By the time new management — brought in as part of a shareholder revolt that forced out just about everybody running the place — made the decision to close the store last December, it signified everything that was wrong with the troubled retailer.
Bed Bath & Right Now
Then on the morning of July 22 all that changed. That’s when with a grand ribbon cutting led by CEO Mark Tritton, company and store employees and a minor industry celebrity or two, the Chelsea store was reborn. Or maybe reincarnated might be a better word because in a way the store has been returned to its rightful role as the retail anchor, not just of the neighborhood but really of the entire company. It took more than six months to reimagine the store, and BBB adhered to several tactics that are the backbone of its new strategy to turn around the company.
Less is More
The reopened store measures out at 92,000 square-feet, still the largest in the chain, but down 14 percent from its former 110,000+ square-feet footprint. More importantly, skus on the selling floor are down 44 percent and inventory for the store has been reduced 40 percent. These are monumental resets and while it remains to be seen how this will impact productivity when it comes to sales-per-square-foot there’s no denying it is a totally different shopping experience.
Open Floor Plan
Tritton said the store has more of a “residential” feel, and ironically, the new store has an open floor plan style that today’s homeowners seem to prefer. Fixtures are low and widely spaced out throughout the store and the towering walls and confining “bays” that defined the old store (and every BBB store for 50 years) are pretty much gone. The store is every bit as airy with clear sightlines as the old store was not. The contrast is jarring, almost as if you can’t believe it’s the same space.
Signs of the Times
Old BBB stores were never bastions of merchandising style, but this new store has large, prominent and consistently (all in that signature company blue) designed signage along with super photography that store officials made a point to say were “Instagram worthy” and bright lighting to make everything pop. There may have been good lighting in the old store, but you couldn’t always see it with all the clutter.
True, the old store had a snack bar/coffee stand but it’s much more modern, situated in the middle of the store this time for mid-shop breaks. There are also several other high-profile stopovers include a SodaStream Bubble Bar (if you have to ask, you’re probably still getting your seltzer delivered), a Casper bedding shop and a vacuum test area complete with all kinds of prerequisite New York City dirt and schmutz.

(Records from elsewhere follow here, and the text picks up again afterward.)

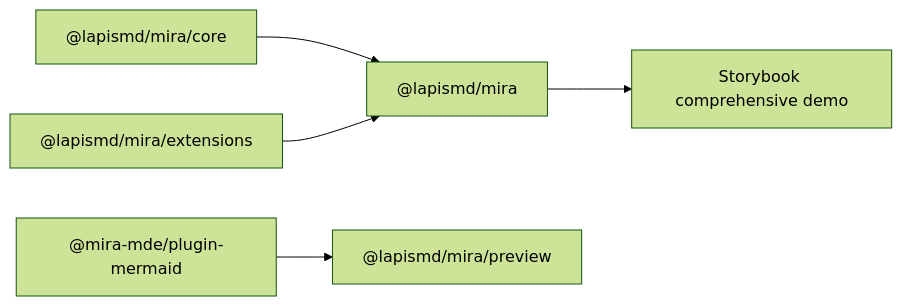
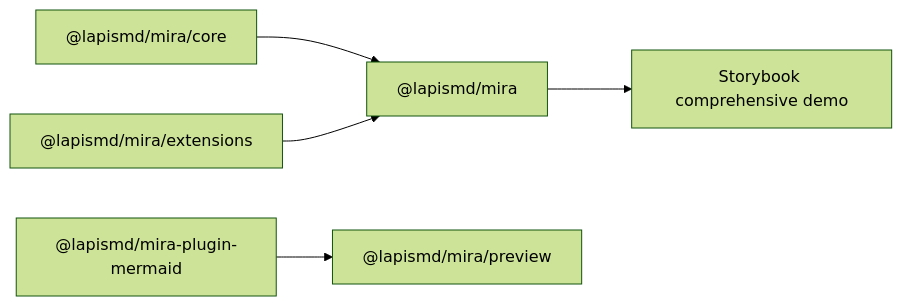
The first of 2 diagrams in stories/demo/comprehensive-demo.md (lapismd/mira-mde), drawn with Mermaid (forest theme) before and after one commit. The commit also changed other lines of this file and 237 other files, not shown here.

````diff
--- a/stories/demo/comprehensive-demo.md
+++ b/stories/demo/comprehensive-demo.md
@@ -170,7 +170,7 @@
 ```mermaid
 flowchart LR
   Core["@lapismd/mira/core"] --> Svelte["@lapismd/mira"]
   Extensions["@lapismd/mira/extensions"] --> Svelte
-  Mermaid["@mira-mde/plugin-mermaid"] --> Preview["@lapismd/mira/preview"]
+  Mermaid["@lapismd/mira-plugin-mermaid"] --> Preview["@lapismd/mira/preview"]
   Svelte --> Storybook["Storybook comprehensive demo"]
 ```
````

Shoppers can still find Calphalon frying pans and Dyson vacs, but the store features the full range of the retailer’s ever-growing assortment of “owned” private label goods, six right now and counting. They are shown in pods and mixed into classification areas. Private brands will account for as much as a third of the retailer’s revenue by 2024 if all goes according to plan.
More is More
Not everything is about subtraction at the new store. It has a vastly expanded home décor department, a category severely underrepresented in the old mix and one that HomeGoods has been particularly successful at exploiting. The Casper shop puts Bed Bath more squarely into the mattress business, another category it had not been a serious player in previously.
Final Grade: B++
The new store gets a B++ (kind of fitting, don’t you think?), just missing getting the top grade for some very minor points. The bedding area could have featured a few more display vignettes with beds as they are powerful visuals. Also, even though the move to private label is a smart one there are still opportunities for more in-store national brand shop-in-shops similar to what they did with Casper. A few more of these focal points could have pumped up the selling floor even more.
But these are quibbles when you consider how far, how fast and how fabulous Bed Bath & Beyond’s Chelsea store has come. Is it the best retail redo ever? Show me another one better.